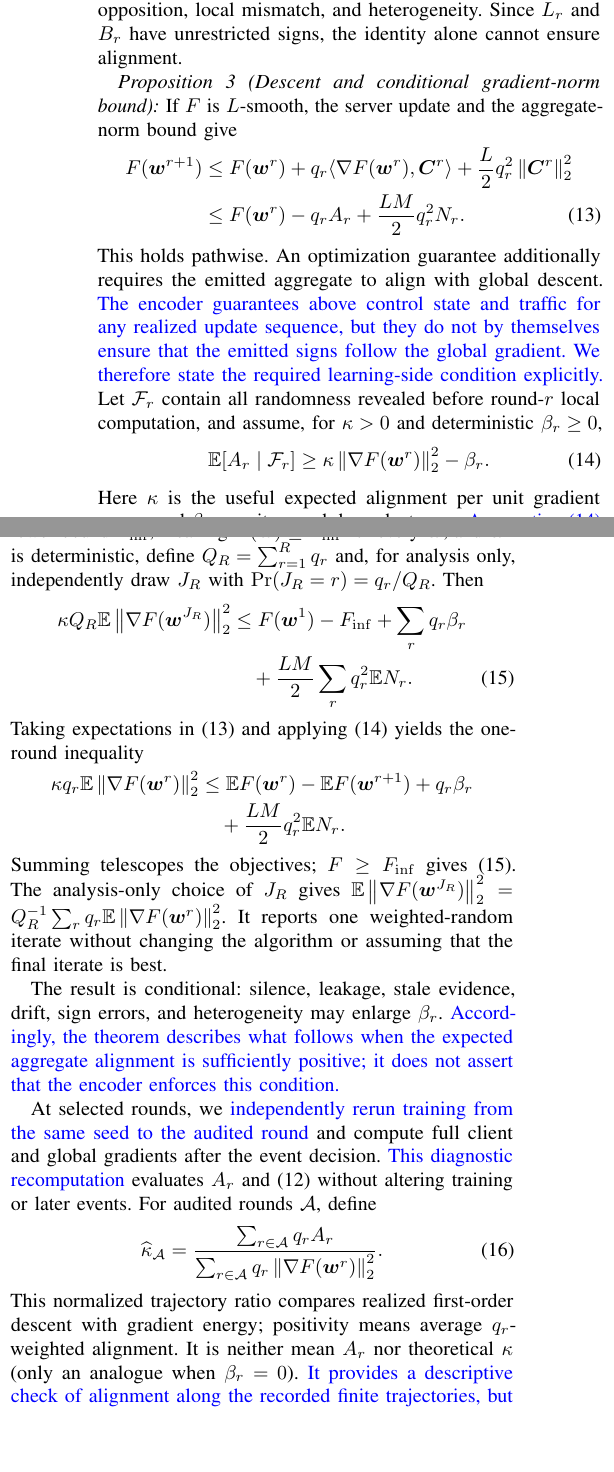
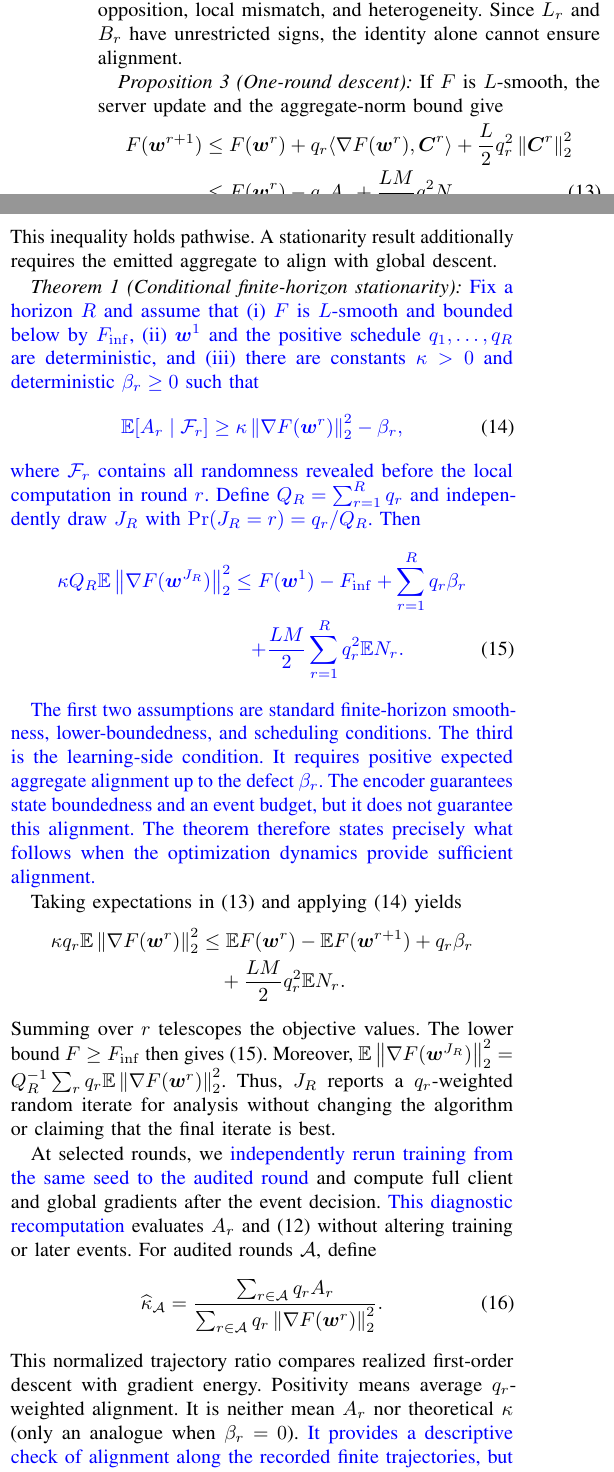
Before and after one commit to j-cap/2026_NeuromorphicFL, a LaTeX paper (paper/ijcnn2027/main.tex): two parts of the columns of page 4 of 8, joined at a grey line, cut so that both start at the same text, the shorter picture padded with empty space. Compiled offline with pdfLaTeX.

Commit message:
Clarify exposition and state stationarity theorem

```diff
--- a/paper/ijcnn2027/main.tex
+++ b/paper/ijcnn2027/main.tex
@@ -15,6 +15,7 @@
 \newcommand{\rev}[1]{{\color{blue}#1}}
 \newcommand{\prov}[1]{{\color{red}#1}}
 \newtheorem{proposition}{Proposition}
+\newtheorem{theorem}{Theorem}
 \newtheorem{algorithm}{Algorithm}
 
 \title{Event-FedAvg: Stateful Event-Driven Communication for Federated Learning}
@@ -426,7 +431,7 @@ therefore produces $P_r-R_r+L_r+B_r$ and proves
 agreement, memory opposition, local mismatch, and heterogeneity. Since $L_r$
 and $B_r$ have unrestricted signs, the identity alone cannot ensure alignment.
 
-\begin{proposition}[Descent and conditional gradient-norm bound]
+\begin{proposition}[One-round descent]
 If $F$ is $L$-smooth, the server update and the aggregate-norm bound give
 \vspace{-3pt}
 \begin{align}
@@ -436,16 +441,19 @@ If $F$ is $L$-smooth, the server update and the aggregate-norm bound give
  &\leq F(\vect{w}^r)-q_rA_r+\frac{LM}{2}q_r^2N_r.
  \label{eq:descent}
 \end{align}
-This holds pathwise. An optimization guarantee additionally requires the
-emitted aggregate to align with global descent. \rev{The encoder guarantees
-above control state and traffic for any realized update sequence, but they do
-not by themselves ensure that the emitted signs follow the global gradient. We
-therefore state the required learning-side condition explicitly.}
-Let $\mathcal{F}_r$ contain all randomness revealed before round-$r$ local
-computation, and assume, for $\kappa>0$ and deterministic $\beta_r\geq0$,
+\end{proposition}
+This inequality holds pathwise. A stationarity result additionally requires
+the emitted aggregate to align with global descent.
+
+\begin{theorem}[Conditional finite-horizon stationarity]
+\label{thm:conditional-stationarity}
+\rev{Fix a horizon $R$ and assume that (i) $F$ is $L$-smooth and bounded below by
+$F_{\inf}$, (ii) $\vect{w}^1$ and the positive schedule
+$q_1,\ldots,q_R$ are deterministic, and (iii) there are constants $\kappa>0$
+and deterministic $\beta_r\geq0$ such that
+}
 \begin{equation}
- \E[A_r\mid\mathcal{F}_r]\geq
- \kappa\norm{\nabla F(\vect{w}^r)}_2^2-\beta_r .
+ \rev{\E[A_r\mid\mathcal{F}_r]\geq
+ \kappa\norm{\nabla F(\vect{w}^r)}_2^2-\beta_r,}
  \label{eq:alignment-assumption-paper}
 \end{equation}
-Here $\kappa$ is the useful expected alignment per unit gradient energy and
@@ -456,33 +460,36 @@ dynamics remains outside the encoder analysis.}
-If the objective has finite lower bound $F_{\inf}$, meaning
-$F(\vect{w})\geq F_{\inf}$ for every $\vect{w}$, and $\vect{w}^1$ is
-deterministic, define
-$Q_R=\sum_{r=1}^Rq_r$ and, for analysis only, independently draw $J_R$ with
-$\Pr(J_R=r)=q_r/Q_R$. Then
+\rev{where $\mathcal{F}_r$ contains all randomness revealed before the local
+computation in round $r$. Define $Q_R=\sum_{r=1}^Rq_r$ and independently draw
+$J_R$ with $\Pr(J_R=r)=q_r/Q_R$. Then}
 \begin{align}
- \kappa Q_R\E\norm{\nabla F(\vect{w}^{J_R})}_2^2
- &\leq F(\vect{w}^1)-F_{\inf}+\sum_rq_r\beta_r \notag\\
- &\quad+\frac{LM}{2}\sum_rq_r^2\E N_r .
+ {\color{blue}\kappa Q_R\E\norm{\nabla F(\vect{w}^{J_R})}_2^2}
+ &\mathrel{\color{blue}\leq} {\color{blue}F(\vect{w}^1)-F_{\inf}
+ +\sum_{r=1}^Rq_r\beta_r} \notag\\
+ &\quad {\color{blue}+\frac{LM}{2}\sum_{r=1}^Rq_r^2\E N_r .}
  \label{eq:stationarity}
 \end{align}
-\end{proposition}
+\end{theorem}
+
+\rev{The first two assumptions are standard finite-horizon smoothness,
+lower-boundedness, and scheduling conditions. The third is the learning-side
+condition. It requires positive expected aggregate alignment up to the defect
+$\beta_r$. The encoder guarantees state boundedness and an event budget, but it
+does not guarantee this alignment. The theorem therefore states precisely what
+follows when the optimization dynamics provide sufficient alignment.}
+
 Taking expectations in~\eqref{eq:descent} and applying
-\eqref{eq:alignment-assumption-paper} yields the one-round inequality
+\eqref{eq:alignment-assumption-paper} yields
 \vspace{-3pt}
 \begin{align*}
  \kappa q_r\E\norm{\nabla F(\vect{w}^r)}_2^2
  &\leq \E F(\vect{w}^r)-\E F(\vect{w}^{r+1})+q_r\beta_r\\
  &\quad+\frac{LM}{2}q_r^2\E N_r.
 \end{align*}
-Summing telescopes the objectives; $F\geq F_{\inf}$ gives
-\eqref{eq:stationarity}. The analysis-only choice of $J_R$ gives
+Summing over $r$ telescopes the objective values. The lower bound
+$F\geq F_{\inf}$ then gives~\eqref{eq:stationarity}. Moreover,
 $\E\norm{\nabla F(\vect{w}^{J_R})}_2^2=Q_R^{-1}\sum_rq_r
-\E\norm{\nabla F(\vect{w}^r)}_2^2$. It reports one weighted-random iterate
-without changing the algorithm or assuming that the final iterate is best.
-
-The result is conditional: silence, leakage, stale evidence, drift, sign
-errors, and heterogeneity may enlarge $\beta_r$. \rev{Accordingly, the theorem
-describes what follows when the expected aggregate alignment is sufficiently
-positive; it does not assert that the encoder enforces this condition.}
+\E\norm{\nabla F(\vect{w}^r)}_2^2$. Thus, $J_R$ reports a
+$q_r$-weighted random iterate for analysis without changing the algorithm or
+claiming that the final iterate is best.
 
 At selected rounds, we \rev{independently rerun training from the same seed to
 the audited round} and compute full client and global gradients after the event
@@ -496,7 +503,7 @@ For audited rounds $\mathcal A$, define
  \label{eq:empirical-alignment-ratio}
 \end{equation}
 This normalized trajectory ratio compares realized first-order descent with
-gradient energy; positivity means average $q_r$-weighted alignment. It is
+gradient energy. Positivity means average $q_r$-weighted alignment. It is
 neither mean $A_r$ nor theoretical
 $\kappa$ (only an analogue when $\beta_r=0$). \rev{It provides a descriptive
 check of alignment along the recorded finite trajectories, but it cannot
```
Also changed, not shown: paper/ijcnn2027/generated/main_results_table.tex (+2 -2 lines), paper/ijcnn2027/references.bib (+8 -0 lines), paper/ijcnn2027/main.tex (56 more changed lines), 1 other file.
======
- _WHAT YOU WILL DO_
Your copy of the entries must be exact and must not include any of their pictures.

- _PROBLEM SOLUTION_
Before and after one commit to j-cap/2026_NeuromorphicFL, a LaTeX paper (paper/ijcnn2027/main.tex): two parts of the columns of page 4 of 8, joined at a grey line, cut so that both start at the same text, the shorter picture padded with empty space. Compiled offline with pdfLaTeX.

Commit message:
Clarify exposition and state stationarity theorem

```diff
--- a/paper/ijcnn2027/main.tex
+++ b/paper/ijcnn2027/main.tex
@@ -15,6 +15,7 @@
 \newcommand{\rev}[1]{{\color{blue}#1}}
 \newcommand{\prov}[1]{{\color{red}#1}}
 \newtheorem{proposition}{Proposition}
+\newtheorem{theorem}{Theorem}
 \newtheorem{algorithm}{Algorithm}
 
 \title{Event-FedAvg: Stateful Event-Driven Communication for Federated Learning}
@@ -426,7 +431,7 @@ therefore produces $P_r-R_r+L_r+B_r$ and proves
 agreement, memory opposition, local mismatch, and heterogeneity. Since $L_r$
 and $B_r$ have unrestricted signs, the identity alone cannot ensure alignment.
 
-\begin{proposition}[Descent and conditional gradient-norm bound]
+\begin{proposition}[One-round descent]
 If $F$ is $L$-smooth, the server update and the aggregate-norm bound give
 \vspace{-3pt}
 \begin{align}
@@ -436,16 +441,19 @@ If $F$ is $L$-smooth, the server update and the aggregate-norm bound give
  &\leq F(\vect{w}^r)-q_rA_r+\frac{LM}{2}q_r^2N_r.
  \label{eq:descent}
 \end{align}
-This holds pathwise. An optimization guarantee additionally requires the
-emitted aggregate to align with global descent. \rev{The encoder guarantees
-above control state and traffic for any realized update sequence, but they do
-not by themselves ensure that the emitted signs follow the global gradient. We
-therefore state the required learning-side condition explicitly.}
-Let $\mathcal{F}_r$ contain all randomness revealed before round-$r$ local
-computation, and assume, for $\kappa>0$ and deterministic $\beta_r\geq0$,
+\end{proposition}
+This inequality holds pathwise. A stationarity result additionally requires
+the emitted aggregate to align with global descent.
+
+\begin{theorem}[Conditional finite-horizon stationarity]
+\label{thm:conditional-stationarity}
+\rev{Fix a horizon $R$ and assume that (i) $F$ is $L$-smooth and bounded below by
+$F_{\inf}$, (ii) $\vect{w}^1$ and the positive schedule
+$q_1,\ldots,q_R$ are deterministic, and (iii) there are constants $\kappa>0$
+and deterministic $\beta_r\geq0$ such that
+}
 \begin{equation}
- \E[A_r\mid\mathcal{F}_r]\geq
- \kappa\norm{\nabla F(\vect{w}^r)}_2^2-\beta_r .
+ \rev{\E[A_r\mid\mathcal{F}_r]\geq
+ \kappa\norm{\nabla F(\vect{w}^r)}_2^2-\beta_r,}
  \label{eq:alignment-assumption-paper}
 \end{equation}
-Here $\kappa$ is the useful expected alignment per unit gradient energy and
@@ -456,33 +460,36 @@ dynamics remains outside the encoder analysis.}
-If the objective has finite lower bound $F_{\inf}$, meaning
-$F(\vect{w})\geq F_{\inf}$ for every $\vect{w}$, and $\vect{w}^1$ is
-deterministic, define
-$Q_R=\sum_{r=1}^Rq_r$ and, for analysis only, independently draw $J_R$ with
-$\Pr(J_R=r)=q_r/Q_R$. Then
+\rev{where $\mathcal{F}_r$ contains all randomness revealed before the local
+computation in round $r$. Define $Q_R=\sum_{r=1}^Rq_r$ and independently draw
+$J_R$ with $\Pr(J_R=r)=q_r/Q_R$. Then}
 \begin{align}
- \kappa Q_R\E\norm{\nabla F(\vect{w}^{J_R})}_2^2
- &\leq F(\vect{w}^1)-F_{\inf}+\sum_rq_r\beta_r \notag\\
- &\quad+\frac{LM}{2}\sum_rq_r^2\E N_r .
+ {\color{blue}\kappa Q_R\E\norm{\nabla F(\vect{w}^{J_R})}_2^2}
+ &\mathrel{\color{blue}\leq} {\color{blue}F(\vect{w}^1)-F_{\inf}
+ +\sum_{r=1}^Rq_r\beta_r} \notag\\
+ &\quad {\color{blue}+\frac{LM}{2}\sum_{r=1}^Rq_r^2\E N_r .}
  \label{eq:stationarity}
 \end{align}
-\end{proposition}
+\end{theorem}
+
+\rev{The first two assumptions are standard finite-horizon smoothness,
+lower-boundedness, and scheduling conditions. The third is the learning-side
+condition. It requires positive expected aggregate alignment up to the defect
+$\beta_r$. The encoder guarantees state boundedness and an event budget, but it
+does not guarantee this alignment. The theorem therefore states precisely what
+follows when the optimization dynamics provide sufficient alignment.}
+
 Taking expectations in~\eqref{eq:descent} and applying
-\eqref{eq:alignment-assumption-paper} yields the one-round inequality
+\eqref{eq:alignment-assumption-paper} yields
 \vspace{-3pt}
 \begin{align*}
  \kappa q_r\E\norm{\nabla F(\vect{w}^r)}_2^2
  &\leq \E F(\vect{w}^r)-\E F(\vect{w}^{r+1})+q_r\beta_r\\
  &\quad+\frac{LM}{2}q_r^2\E N_r.
 \end{align*}
-Summing telescopes the objectives; $F\geq F_{\inf}$ gives
-\eqref{eq:stationarity}. The analysis-only choice of $J_R$ gives
+Summing over $r$ telescopes the objective values. The lower bound
+$F\geq F_{\inf}$ then gives~\eqref{eq:stationarity}. Moreover,
 $\E\norm{\nabla F(\vect{w}^{J_R})}_2^2=Q_R^{-1}\sum_rq_r
-\E\norm{\nabla F(\vect{w}^r)}_2^2$. It reports one weighted-random iterate
-without changing the algorithm or assuming that the final iterate is best.
-
-The result is conditional: silence, leakage, stale evidence, drift, sign
-errors, and heterogeneity may enlarge $\beta_r$. \rev{Accordingly, the theorem
-describes what follows when the expected aggregate alignment is sufficiently
-positive; it does not assert that the encoder enforces this condition.}
+\E\norm{\nabla F(\vect{w}^r)}_2^2$. Thus, $J_R$ reports a
+$q_r$-weighted random iterate for analysis without changing the algorithm or
+claiming that the final iterate is best.
 
 At selected rounds, we \rev{independently rerun training from the same seed to
 the audited round} and compute full client and global gradients after the event
@@ -496,7 +503,7 @@ For audited rounds $\mathcal A$, define
  \label{eq:empirical-alignment-ratio}
 \end{equation}
 This normalized trajectory ratio compares realized first-order descent with
-gradient energy; positivity means average $q_r$-weighted alignment. It is
+gradient energy. Positivity means average $q_r$-weighted alignment. It is
 neither mean $A_r$ nor theoretical
 $\kappa$ (only an analogue when $\beta_r=0$). \rev{It provides a descriptive
 check of alignment along the recorded finite trajectories, but it cannot
```
Also changed, not shown: paper/ijcnn2027/generated/main_results_table.tex (+2 -2 lines), paper/ijcnn2027/references.bib (+8 -0 lines), paper/ijcnn2027/main.tex (56 more changed lines), 1 other file.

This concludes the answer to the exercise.